MP: The problem is that BIM often resides in a disconnected world — meaning it may not be integrated with real-time accounting, resource management and project management information to present a complete picture of financial implications over the course of a three-year project.

The ideal solution would be to tie BIM to ERP applications. The combination of the two would make it much easier to develop a meaningful model. Project team members could quickly provide financial and risk management information without repeating the entire design cycle.

“I believe we have crossed the hill. What were once buzzwords — mobile, cloud, BIM, collaboration — are now a reality.” — Matt Pfohl

What building-related technologies in Sopris’s part of the world are undergoing the greatest changes?

MP: CRM and the manner in which firms in the built world are leveraging these platforms has changed greatly.
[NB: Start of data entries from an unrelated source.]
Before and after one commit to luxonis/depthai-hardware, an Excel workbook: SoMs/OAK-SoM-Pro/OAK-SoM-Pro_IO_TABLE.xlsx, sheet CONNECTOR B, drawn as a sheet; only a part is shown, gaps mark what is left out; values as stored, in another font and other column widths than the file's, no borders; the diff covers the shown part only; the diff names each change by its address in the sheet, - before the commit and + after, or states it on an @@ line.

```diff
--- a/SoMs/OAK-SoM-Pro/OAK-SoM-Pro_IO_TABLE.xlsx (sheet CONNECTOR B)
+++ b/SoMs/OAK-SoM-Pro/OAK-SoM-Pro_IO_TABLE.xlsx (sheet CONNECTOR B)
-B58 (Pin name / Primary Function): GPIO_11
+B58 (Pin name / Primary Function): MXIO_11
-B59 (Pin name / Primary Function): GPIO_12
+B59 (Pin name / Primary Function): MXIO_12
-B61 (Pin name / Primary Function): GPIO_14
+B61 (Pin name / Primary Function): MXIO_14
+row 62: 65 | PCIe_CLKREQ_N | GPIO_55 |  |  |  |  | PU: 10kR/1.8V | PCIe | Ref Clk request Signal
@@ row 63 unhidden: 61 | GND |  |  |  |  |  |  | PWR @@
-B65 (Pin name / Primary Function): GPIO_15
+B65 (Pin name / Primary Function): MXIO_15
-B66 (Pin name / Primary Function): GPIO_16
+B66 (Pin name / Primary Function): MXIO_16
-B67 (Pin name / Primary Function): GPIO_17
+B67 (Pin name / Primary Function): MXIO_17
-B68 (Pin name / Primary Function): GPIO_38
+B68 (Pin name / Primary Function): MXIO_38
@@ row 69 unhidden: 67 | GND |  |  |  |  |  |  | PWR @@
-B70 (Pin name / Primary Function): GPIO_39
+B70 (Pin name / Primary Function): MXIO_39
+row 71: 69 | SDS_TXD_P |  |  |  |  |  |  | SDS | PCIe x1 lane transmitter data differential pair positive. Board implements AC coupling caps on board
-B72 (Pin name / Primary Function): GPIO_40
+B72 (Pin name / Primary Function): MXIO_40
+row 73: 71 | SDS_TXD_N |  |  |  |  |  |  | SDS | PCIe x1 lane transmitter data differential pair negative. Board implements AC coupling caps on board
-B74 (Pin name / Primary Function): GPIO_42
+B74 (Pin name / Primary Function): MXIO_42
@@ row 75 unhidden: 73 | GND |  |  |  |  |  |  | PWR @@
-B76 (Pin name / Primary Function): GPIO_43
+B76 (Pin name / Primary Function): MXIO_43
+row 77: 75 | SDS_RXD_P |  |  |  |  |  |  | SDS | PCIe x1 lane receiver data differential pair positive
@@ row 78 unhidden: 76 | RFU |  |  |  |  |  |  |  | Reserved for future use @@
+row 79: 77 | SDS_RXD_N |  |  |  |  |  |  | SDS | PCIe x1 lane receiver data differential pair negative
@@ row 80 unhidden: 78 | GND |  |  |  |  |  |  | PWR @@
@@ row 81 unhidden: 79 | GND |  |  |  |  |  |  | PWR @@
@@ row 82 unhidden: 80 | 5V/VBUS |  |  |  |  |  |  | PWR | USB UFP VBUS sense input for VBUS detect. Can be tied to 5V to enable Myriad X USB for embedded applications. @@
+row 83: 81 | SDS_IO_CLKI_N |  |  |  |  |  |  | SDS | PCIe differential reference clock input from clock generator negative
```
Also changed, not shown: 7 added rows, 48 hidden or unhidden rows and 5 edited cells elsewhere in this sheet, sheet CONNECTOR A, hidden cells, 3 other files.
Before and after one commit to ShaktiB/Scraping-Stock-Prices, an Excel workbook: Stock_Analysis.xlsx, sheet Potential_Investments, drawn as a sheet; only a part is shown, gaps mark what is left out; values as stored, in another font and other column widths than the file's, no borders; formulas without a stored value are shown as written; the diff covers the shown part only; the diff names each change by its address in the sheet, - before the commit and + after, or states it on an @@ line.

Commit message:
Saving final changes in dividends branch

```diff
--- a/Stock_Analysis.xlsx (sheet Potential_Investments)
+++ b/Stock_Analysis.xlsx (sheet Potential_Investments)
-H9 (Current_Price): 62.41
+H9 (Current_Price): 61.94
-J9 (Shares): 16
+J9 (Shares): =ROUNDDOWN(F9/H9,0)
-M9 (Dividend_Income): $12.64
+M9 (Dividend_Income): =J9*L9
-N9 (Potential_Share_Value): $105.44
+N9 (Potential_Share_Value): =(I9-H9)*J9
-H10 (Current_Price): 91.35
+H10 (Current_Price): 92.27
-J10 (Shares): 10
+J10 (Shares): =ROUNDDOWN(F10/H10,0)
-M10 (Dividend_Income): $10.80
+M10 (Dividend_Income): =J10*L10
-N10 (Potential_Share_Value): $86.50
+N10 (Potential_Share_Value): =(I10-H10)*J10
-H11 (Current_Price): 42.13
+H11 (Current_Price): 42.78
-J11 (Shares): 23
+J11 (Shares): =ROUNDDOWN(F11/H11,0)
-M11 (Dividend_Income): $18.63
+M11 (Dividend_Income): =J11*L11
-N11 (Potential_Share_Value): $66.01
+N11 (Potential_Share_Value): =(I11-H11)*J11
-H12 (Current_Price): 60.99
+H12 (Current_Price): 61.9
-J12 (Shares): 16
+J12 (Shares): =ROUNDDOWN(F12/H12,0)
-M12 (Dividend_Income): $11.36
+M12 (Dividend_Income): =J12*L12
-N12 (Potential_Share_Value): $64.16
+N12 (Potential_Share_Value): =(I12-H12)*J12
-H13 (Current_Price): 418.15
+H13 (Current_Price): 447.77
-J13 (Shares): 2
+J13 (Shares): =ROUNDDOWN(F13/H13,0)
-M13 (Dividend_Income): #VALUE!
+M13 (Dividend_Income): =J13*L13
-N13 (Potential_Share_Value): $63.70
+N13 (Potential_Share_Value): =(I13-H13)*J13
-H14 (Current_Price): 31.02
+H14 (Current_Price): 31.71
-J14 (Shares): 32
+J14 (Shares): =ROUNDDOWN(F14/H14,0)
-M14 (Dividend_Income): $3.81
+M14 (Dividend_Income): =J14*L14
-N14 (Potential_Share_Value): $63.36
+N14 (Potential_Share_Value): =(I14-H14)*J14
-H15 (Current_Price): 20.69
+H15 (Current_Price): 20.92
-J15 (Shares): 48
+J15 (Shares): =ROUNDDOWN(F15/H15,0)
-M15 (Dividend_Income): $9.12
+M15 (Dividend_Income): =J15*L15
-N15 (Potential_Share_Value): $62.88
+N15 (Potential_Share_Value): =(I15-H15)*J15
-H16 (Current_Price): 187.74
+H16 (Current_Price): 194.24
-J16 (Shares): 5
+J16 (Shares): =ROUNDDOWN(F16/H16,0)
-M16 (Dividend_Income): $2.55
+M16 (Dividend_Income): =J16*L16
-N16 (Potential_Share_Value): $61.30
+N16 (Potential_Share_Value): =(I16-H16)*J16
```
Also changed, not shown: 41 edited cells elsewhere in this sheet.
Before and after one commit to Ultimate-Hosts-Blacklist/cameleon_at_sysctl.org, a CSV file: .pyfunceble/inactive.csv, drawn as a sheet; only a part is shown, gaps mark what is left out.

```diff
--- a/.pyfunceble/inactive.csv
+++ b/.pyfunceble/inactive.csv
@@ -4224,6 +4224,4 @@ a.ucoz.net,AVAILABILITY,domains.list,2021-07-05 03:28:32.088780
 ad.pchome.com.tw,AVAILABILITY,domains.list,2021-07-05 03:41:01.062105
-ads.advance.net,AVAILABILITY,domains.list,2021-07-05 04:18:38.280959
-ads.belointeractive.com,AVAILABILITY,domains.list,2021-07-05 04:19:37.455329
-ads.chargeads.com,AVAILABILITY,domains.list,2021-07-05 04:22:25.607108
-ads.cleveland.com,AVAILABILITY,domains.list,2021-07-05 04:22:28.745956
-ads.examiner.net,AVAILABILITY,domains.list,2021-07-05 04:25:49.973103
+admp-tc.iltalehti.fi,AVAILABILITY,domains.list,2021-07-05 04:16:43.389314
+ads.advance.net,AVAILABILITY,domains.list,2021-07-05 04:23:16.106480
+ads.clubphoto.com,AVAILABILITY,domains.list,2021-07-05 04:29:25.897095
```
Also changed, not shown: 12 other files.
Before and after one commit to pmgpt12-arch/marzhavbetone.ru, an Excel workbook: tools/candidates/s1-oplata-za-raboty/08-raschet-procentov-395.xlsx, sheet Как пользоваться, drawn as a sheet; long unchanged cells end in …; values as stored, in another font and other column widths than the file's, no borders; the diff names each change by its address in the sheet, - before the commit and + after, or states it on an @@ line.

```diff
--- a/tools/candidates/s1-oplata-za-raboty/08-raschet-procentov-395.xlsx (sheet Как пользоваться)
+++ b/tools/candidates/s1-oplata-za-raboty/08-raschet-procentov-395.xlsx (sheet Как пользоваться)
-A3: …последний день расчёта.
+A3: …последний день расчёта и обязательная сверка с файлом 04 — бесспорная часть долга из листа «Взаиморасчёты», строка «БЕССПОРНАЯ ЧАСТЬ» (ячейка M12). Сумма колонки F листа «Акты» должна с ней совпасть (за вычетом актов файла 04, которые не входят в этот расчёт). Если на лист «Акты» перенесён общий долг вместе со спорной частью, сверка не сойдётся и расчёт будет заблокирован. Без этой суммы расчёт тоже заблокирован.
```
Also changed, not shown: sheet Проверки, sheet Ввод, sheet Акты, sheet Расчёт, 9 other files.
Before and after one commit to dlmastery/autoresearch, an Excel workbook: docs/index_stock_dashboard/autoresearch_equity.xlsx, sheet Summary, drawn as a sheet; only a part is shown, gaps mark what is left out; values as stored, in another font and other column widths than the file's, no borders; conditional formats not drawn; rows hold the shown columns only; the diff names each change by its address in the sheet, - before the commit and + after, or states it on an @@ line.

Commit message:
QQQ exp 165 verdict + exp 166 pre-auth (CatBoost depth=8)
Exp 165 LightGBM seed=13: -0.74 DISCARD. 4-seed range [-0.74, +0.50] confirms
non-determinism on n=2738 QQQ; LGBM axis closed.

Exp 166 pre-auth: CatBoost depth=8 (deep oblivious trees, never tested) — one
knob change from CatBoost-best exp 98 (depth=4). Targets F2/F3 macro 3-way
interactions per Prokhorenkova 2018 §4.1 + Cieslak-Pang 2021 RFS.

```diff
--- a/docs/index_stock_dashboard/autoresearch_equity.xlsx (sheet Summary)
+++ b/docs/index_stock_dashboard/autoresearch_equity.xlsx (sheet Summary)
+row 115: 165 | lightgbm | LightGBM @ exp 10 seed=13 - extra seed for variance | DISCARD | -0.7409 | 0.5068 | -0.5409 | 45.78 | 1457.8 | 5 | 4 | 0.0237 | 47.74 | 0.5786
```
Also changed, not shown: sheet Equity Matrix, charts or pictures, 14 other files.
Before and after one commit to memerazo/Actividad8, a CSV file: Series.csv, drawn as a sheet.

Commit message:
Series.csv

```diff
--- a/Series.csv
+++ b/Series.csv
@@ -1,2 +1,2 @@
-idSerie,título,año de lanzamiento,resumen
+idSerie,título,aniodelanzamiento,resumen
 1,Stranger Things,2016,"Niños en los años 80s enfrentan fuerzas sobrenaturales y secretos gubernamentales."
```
What was once seen as a business development tool has grown into a full client lifecycle management tool. Today, CRM incorporates data mining for locating additional customers, identifying the correct party while in pursuit of RFQs, and determining whether a potential user previously has engaged with a particular project type. We also are seeing customers leverage CRM to improve onboarding and deliver a consistent customer experience from contract negotiation through planning and delivery.

Bottom line: CRM is no longer simply a means of sales pursuit and marketing automation, but a means to create a competitive advantage throughout the entire project lifecycle. Microsoft’s Dynamic CRM platform is a great example of this with its native capabilities involving project management and field service automation.

Can you be more specific? How does Dynamics improve user flexibility?

MP: Microsoft Dynamics 365 provides a single platform that allows users to begin with CRM, then add project management, project costing, human resources and other applications as circumstances dictate. Users don’t need to launch every application at once, only those that make sense at a particular time. In its aggregate, Dynamics 365 is breaking down silos, allowing the customer — the owner — to collaborate on a common platform that can be easily modified for each project, providing stakeholders with real-time design information, contracts, invoices and other data.

Imagine having all of these disconnected key performance indicators — budget, milestones, risk management — on a single dashboard. Previously, pulling together all those indicators on some facsimile of a dashboard was too expensive and time prohibitive.

Is industry adoption of cloud computing lagging?

Specialty contractor solutions: Dynamics CRM assists builders in managing customer relationships from first contact through contract and project implementation.

MP: There aren’t as many barriers to entry as there once were. Architecturally, the cloud is much more open than in the past, making it easier to create integrations with apps that promote better project collaboration among owners, architects, engineers, contractors and subs. Microsoft 365, for example, runs on phones, tablets, Apple, Androids, and Windows. The result is a structure that promotes partnership and is less disruptive to an organization. Ease of configuring applications is easier and less costly.

So has the time of greater collaboration and integration among project team members finally arrived?

MP: I believe we have crossed the hill. What were once buzzwords — mobile, cloud, BIM, collaboration — are now a reality.

As applications grow more complex and incorporate additional software, has Sopris found itself engaging in additional system support?

MP: Yes — 100% so. If you look at our service model, manage service has grown from a small to very large part of what we do. We realize that more and more customers subscribe to and consumer services as they need them rather engaging in multi-year investments as they once did.

How quickly we onboard a customer alone has a huge impact, and we’ve embedded programs in Dynamics 365 to assist in daily tasks. We’ve also embedded assistance applications — click throughs, demos and so forth. Again, the quicker we can onboard those customers, the quicker their time to value.

This article was sponsored by Sopris Systems. For more on the company, visit their directory page.